• **What to produce**
Reproduce the data below word for word.
# # # #
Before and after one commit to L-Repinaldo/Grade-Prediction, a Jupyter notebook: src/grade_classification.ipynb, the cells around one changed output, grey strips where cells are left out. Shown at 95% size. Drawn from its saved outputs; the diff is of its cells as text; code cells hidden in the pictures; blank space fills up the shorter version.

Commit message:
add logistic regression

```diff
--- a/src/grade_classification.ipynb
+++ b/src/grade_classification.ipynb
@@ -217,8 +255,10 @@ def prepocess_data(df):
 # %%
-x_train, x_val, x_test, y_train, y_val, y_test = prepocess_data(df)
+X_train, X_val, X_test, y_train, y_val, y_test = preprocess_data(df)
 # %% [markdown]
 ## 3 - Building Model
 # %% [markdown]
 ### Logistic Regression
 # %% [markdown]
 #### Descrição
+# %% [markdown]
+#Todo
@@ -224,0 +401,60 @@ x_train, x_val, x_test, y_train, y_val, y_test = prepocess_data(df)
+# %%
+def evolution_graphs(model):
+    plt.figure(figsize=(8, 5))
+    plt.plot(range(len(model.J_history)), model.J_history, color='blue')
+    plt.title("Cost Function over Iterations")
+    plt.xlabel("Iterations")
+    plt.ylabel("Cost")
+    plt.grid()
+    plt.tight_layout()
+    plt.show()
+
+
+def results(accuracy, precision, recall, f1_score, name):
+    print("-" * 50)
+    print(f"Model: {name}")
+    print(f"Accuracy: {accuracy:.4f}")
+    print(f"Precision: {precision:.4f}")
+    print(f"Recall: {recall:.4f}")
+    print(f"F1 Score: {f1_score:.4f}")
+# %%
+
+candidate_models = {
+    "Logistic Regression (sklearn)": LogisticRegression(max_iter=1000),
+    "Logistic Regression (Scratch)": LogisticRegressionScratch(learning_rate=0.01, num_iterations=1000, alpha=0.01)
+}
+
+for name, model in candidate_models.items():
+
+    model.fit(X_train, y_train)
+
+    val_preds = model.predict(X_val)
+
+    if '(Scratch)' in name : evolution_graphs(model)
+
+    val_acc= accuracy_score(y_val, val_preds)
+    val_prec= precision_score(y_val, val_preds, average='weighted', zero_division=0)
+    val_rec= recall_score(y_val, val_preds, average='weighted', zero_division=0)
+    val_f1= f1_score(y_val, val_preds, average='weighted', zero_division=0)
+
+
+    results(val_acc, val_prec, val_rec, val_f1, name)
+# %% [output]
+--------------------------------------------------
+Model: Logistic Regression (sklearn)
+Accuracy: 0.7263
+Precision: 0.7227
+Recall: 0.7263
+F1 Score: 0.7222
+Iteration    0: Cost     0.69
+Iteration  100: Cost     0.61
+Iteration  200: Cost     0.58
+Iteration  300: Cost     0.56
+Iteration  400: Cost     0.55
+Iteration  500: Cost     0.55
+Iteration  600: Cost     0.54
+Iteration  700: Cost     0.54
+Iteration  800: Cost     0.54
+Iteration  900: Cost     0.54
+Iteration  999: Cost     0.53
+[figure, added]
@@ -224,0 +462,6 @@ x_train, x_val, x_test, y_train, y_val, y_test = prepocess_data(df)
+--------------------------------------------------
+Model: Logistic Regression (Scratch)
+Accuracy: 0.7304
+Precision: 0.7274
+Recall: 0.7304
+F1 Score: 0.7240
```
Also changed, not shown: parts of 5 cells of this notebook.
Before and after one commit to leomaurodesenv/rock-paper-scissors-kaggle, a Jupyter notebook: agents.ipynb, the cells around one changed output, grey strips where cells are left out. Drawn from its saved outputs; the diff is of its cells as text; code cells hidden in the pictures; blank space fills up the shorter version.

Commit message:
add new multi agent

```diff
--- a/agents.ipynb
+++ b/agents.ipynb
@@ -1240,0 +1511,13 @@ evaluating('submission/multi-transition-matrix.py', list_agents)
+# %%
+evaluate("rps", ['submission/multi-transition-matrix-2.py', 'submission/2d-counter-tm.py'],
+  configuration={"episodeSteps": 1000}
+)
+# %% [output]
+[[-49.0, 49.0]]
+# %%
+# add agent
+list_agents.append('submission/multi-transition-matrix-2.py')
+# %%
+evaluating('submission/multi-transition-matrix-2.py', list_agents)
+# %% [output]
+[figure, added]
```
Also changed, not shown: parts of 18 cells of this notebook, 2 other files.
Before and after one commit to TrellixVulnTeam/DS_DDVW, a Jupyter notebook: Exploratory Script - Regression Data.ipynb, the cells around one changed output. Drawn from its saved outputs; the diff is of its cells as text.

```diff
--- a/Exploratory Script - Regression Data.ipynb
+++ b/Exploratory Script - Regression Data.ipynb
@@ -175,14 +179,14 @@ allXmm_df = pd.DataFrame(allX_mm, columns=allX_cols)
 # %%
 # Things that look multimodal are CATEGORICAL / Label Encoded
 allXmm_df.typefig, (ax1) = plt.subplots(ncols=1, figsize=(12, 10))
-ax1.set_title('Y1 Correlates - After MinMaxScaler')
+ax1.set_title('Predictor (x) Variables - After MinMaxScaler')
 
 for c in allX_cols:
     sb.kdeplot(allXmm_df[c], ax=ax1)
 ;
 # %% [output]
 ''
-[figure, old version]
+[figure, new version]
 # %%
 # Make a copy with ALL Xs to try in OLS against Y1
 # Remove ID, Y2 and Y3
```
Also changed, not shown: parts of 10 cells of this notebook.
# # # #
• **Solution to the problem**
Before and after one commit to L-Repinaldo/Grade-Prediction, a Jupyter notebook: src/grade_classification.ipynb, the cells around one changed output, grey strips where cells are left out. Shown at 95% size. Drawn from its saved outputs; the diff is of its cells as text; code cells hidden in the pictures; blank space fills up the shorter version.

Commit message:
add logistic regression

```diff
--- a/src/grade_classification.ipynb
+++ b/src/grade_classification.ipynb
@@ -217,8 +255,10 @@ def prepocess_data(df):
 # %%
-x_train, x_val, x_test, y_train, y_val, y_test = prepocess_data(df)
+X_train, X_val, X_test, y_train, y_val, y_test = preprocess_data(df)
 # %% [markdown]
 ## 3 - Building Model
 # %% [markdown]
 ### Logistic Regression
 # %% [markdown]
 #### Descrição
+# %% [markdown]
+#Todo
@@ -224,0 +401,60 @@ x_train, x_val, x_test, y_train, y_val, y_test = prepocess_data(df)
+# %%
+def evolution_graphs(model):
+    plt.figure(figsize=(8, 5))
+    plt.plot(range(len(model.J_history)), model.J_history, color='blue')
+    plt.title("Cost Function over Iterations")
+    plt.xlabel("Iterations")
+    plt.ylabel("Cost")
+    plt.grid()
+    plt.tight_layout()
+    plt.show()
+
+
+def results(accuracy, precision, recall, f1_score, name):
+    print("-" * 50)
+    print(f"Model: {name}")
+    print(f"Accuracy: {accuracy:.4f}")
+    print(f"Precision: {precision:.4f}")
+    print(f"Recall: {recall:.4f}")
+    print(f"F1 Score: {f1_score:.4f}")
+# %%
+
+candidate_models = {
+    "Logistic Regression (sklearn)": LogisticRegression(max_iter=1000),
+    "Logistic Regression (Scratch)": LogisticRegressionScratch(learning_rate=0.01, num_iterations=1000, alpha=0.01)
+}
+
+for name, model in candidate_models.items():
+
+    model.fit(X_train, y_train)
+
+    val_preds = model.predict(X_val)
+
+    if '(Scratch)' in name : evolution_graphs(model)
+
+    val_acc= accuracy_score(y_val, val_preds)
+    val_prec= precision_score(y_val, val_preds, average='weighted', zero_division=0)
+    val_rec= recall_score(y_val, val_preds, average='weighted', zero_division=0)
+    val_f1= f1_score(y_val, val_preds, average='weighted', zero_division=0)
+
+
+    results(val_acc, val_prec, val_rec, val_f1, name)
+# %% [output]
+--------------------------------------------------
+Model: Logistic Regression (sklearn)
+Accuracy: 0.7263
+Precision: 0.7227
+Recall: 0.7263
+F1 Score: 0.7222
+Iteration    0: Cost     0.69
+Iteration  100: Cost     0.61
+Iteration  200: Cost     0.58
+Iteration  300: Cost     0.56
+Iteration  400: Cost     0.55
+Iteration  500: Cost     0.55
+Iteration  600: Cost     0.54
+Iteration  700: Cost     0.54
+Iteration  800: Cost     0.54
+Iteration  900: Cost     0.54
+Iteration  999: Cost     0.53
+[figure, added]
@@ -224,0 +462,6 @@ x_train, x_val, x_test, y_train, y_val, y_test = prepocess_data(df)
+--------------------------------------------------
+Model: Logistic Regression (Scratch)
+Accuracy: 0.7304
+Precision: 0.7274
+Recall: 0.7304
+F1 Score: 0.7240
```
Also changed, not shown: parts of 5 cells of this notebook.
Before and after one commit to leomaurodesenv/rock-paper-scissors-kaggle, a Jupyter notebook: agents.ipynb, the cells around one changed output, grey strips where cells are left out. Drawn from its saved outputs; the diff is of its cells as text; code cells hidden in the pictures; blank space fills up the shorter version.

Commit message:
add new multi agent

```diff
--- a/agents.ipynb
+++ b/agents.ipynb
@@ -1240,0 +1511,13 @@ evaluating('submission/multi-transition-matrix.py', list_agents)
+# %%
+evaluate("rps", ['submission/multi-transition-matrix-2.py', 'submission/2d-counter-tm.py'],
+  configuration={"episodeSteps": 1000}
+)
+# %% [output]
+[[-49.0, 49.0]]
+# %%
+# add agent
+list_agents.append('submission/multi-transition-matrix-2.py')
+# %%
+evaluating('submission/multi-transition-matrix-2.py', list_agents)
+# %% [output]
+[figure, added]
```
Also changed, not shown: parts of 18 cells of this notebook, 2 other files.
Before and after one commit to TrellixVulnTeam/DS_DDVW, a Jupyter notebook: Exploratory Script - Regression Data.ipynb, the cells around one changed output. Drawn from its saved outputs; the diff is of its cells as text.

```diff
--- a/Exploratory Script - Regression Data.ipynb
+++ b/Exploratory Script - Regression Data.ipynb
@@ -175,14 +179,14 @@ allXmm_df = pd.DataFrame(allX_mm, columns=allX_cols)
 # %%
 # Things that look multimodal are CATEGORICAL / Label Encoded
 allXmm_df.typefig, (ax1) = plt.subplots(ncols=1, figsize=(12, 10))
-ax1.set_title('Y1 Correlates - After MinMaxScaler')
+ax1.set_title('Predictor (x) Variables - After MinMaxScaler')
 
 for c in allX_cols:
     sb.kdeplot(allXmm_df[c], ax=ax1)
 ;
 # %% [output]
 ''
-[figure, old version]
+[figure, new version]
 # %%
 # Make a copy with ALL Xs to try in OLS against Y1
 # Remove ID, Y2 and Y3
```
Also changed, not shown: parts of 10 cells of this notebook.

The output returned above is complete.